The control of mRNA lifecycle is critical for the regulation of gene expression. Splicing and Poly(A)-tail addition, mRNA export and translation, every step of mRNA’s life is subject to elaborate control. Sooner or later, every mRNA in all organisms from all kingdoms of life is destined to degrade. For this reason, many mechanisms and factors are devoted to modulate precisely the stability and the rate of mRNA degradation. The modulation of mRNA stability has been shown to play important roles in the regulation of gene expression, quality control of mRNA biogenesis and antiviral defense. The first and often rate-limiting step in eukaryotic mRNA turnover is the shortening of the poly(A) tail.

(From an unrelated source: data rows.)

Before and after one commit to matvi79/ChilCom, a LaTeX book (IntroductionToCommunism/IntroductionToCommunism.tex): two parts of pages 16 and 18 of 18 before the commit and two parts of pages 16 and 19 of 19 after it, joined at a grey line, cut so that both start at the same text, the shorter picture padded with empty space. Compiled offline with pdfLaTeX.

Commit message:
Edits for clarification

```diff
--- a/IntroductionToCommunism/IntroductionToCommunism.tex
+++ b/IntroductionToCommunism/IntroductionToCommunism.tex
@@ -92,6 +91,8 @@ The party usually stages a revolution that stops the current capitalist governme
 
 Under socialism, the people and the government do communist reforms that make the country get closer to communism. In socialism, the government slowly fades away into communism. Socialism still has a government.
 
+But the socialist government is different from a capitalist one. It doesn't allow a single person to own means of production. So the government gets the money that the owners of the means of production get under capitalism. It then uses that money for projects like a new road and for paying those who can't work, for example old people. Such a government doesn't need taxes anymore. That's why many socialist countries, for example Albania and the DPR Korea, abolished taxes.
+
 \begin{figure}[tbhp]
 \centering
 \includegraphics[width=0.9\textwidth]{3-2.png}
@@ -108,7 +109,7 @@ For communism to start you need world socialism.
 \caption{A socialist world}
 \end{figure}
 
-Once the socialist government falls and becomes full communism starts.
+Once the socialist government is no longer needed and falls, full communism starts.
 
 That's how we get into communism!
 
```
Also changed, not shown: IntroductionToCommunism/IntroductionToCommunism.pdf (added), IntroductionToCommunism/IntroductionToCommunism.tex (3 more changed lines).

The process is known as deadenylation and is catalyzed by deadenylases which can be used as an essential molecular targets for the development of novel inhibitors.
Projects of the RNA biology group at the Department of Biochemistry of the School of Medicine at the University of Patras, include:

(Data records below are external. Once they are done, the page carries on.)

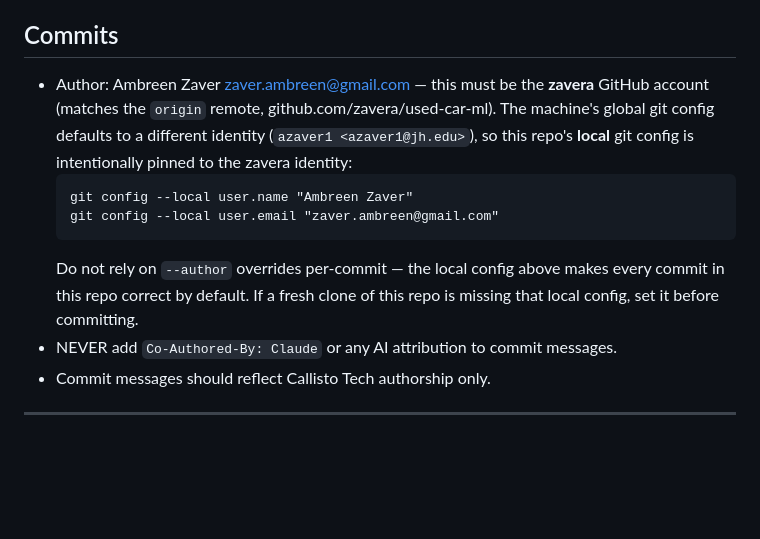
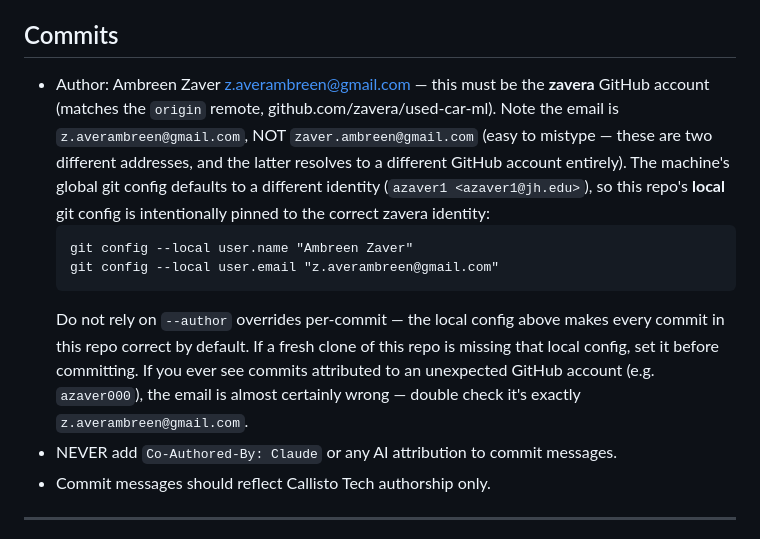
Before and after one commit to zavera/used-car-ml, a Markdown page: CLAUDE.md, the part around the change. Rendered like a GitHub page; blank space fills up the shorter version.

Commit message:
Fix documented commit email to match zavera GitHub account
The CLAUDE.md commit instructions had the wrong email (zaver.ambreen@gmail.com),
which resolves to a different GitHub account than zavera. Corrected to
z.averambreen@gmail.com and added a note flagging the easy-to-miss typo risk.

````diff
--- a/CLAUDE.md
+++ b/CLAUDE.md
@@ -5,12 +5,12 @@ This codebase is the exclusive property of Callisto Tech, authored by Ambreen Za
 All code, model architecture, pipelines, and components are fully proprietary.
 
 ## Commits
-- Author: Ambreen Zaver <zaver.ambreen@gmail.com> — this must be the **zavera** GitHub account (matches the `origin` remote, github.com/zavera/used-car-ml). The machine's global git config defaults to a different identity (`azaver1 <azaver1@jh.edu>`), so this repo's **local** git config is intentionally pinned to the zavera identity:
+- Author: Ambreen Zaver <z.averambreen@gmail.com> — this must be the **zavera** GitHub account (matches the `origin` remote, github.com/zavera/used-car-ml). Note the email is `z.averambreen@gmail.com`, NOT `zaver.ambreen@gmail.com` (easy to mistype — these are two different addresses, and the latter resolves to a different GitHub account entirely). The machine's global git config defaults to a different identity (`azaver1 <azaver1@jh.edu>`), so this repo's **local** git config is intentionally pinned to the correct zavera identity:
   ```
   git config --local user.name "Ambreen Zaver"
-  git config --local user.email "zaver.ambreen@gmail.com"
+  git config --local user.email "z.averambreen@gmail.com"
   ```
-  Do not rely on `--author` overrides per-commit — the local config above makes every commit in this repo correct by default. If a fresh clone of this repo is missing that local config, set it before committing.
+  Do not rely on `--author` overrides per-commit — the local config above makes every commit in this repo correct by default. If a fresh clone of this repo is missing that local config, set it before committing. If you ever see commits attributed to an unexpected GitHub account (e.g. `azaver000`), the email is almost certainly wrong — double check it's exactly `z.averambreen@gmail.com`.
 - NEVER add `Co-Authored-By: Claude` or any AI attribution to commit messages.
 - Commit messages should reflect Callisto Tech authorship only.
 
````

- Characterization of essential enzymes with role in mRNA turnover in human and mouse
- Studies on the rational drug design and screening of compound that inhibit deadenylation
- The role of deadenylases in differentiation and development of embryonic stem cells and hematopoietic stem cells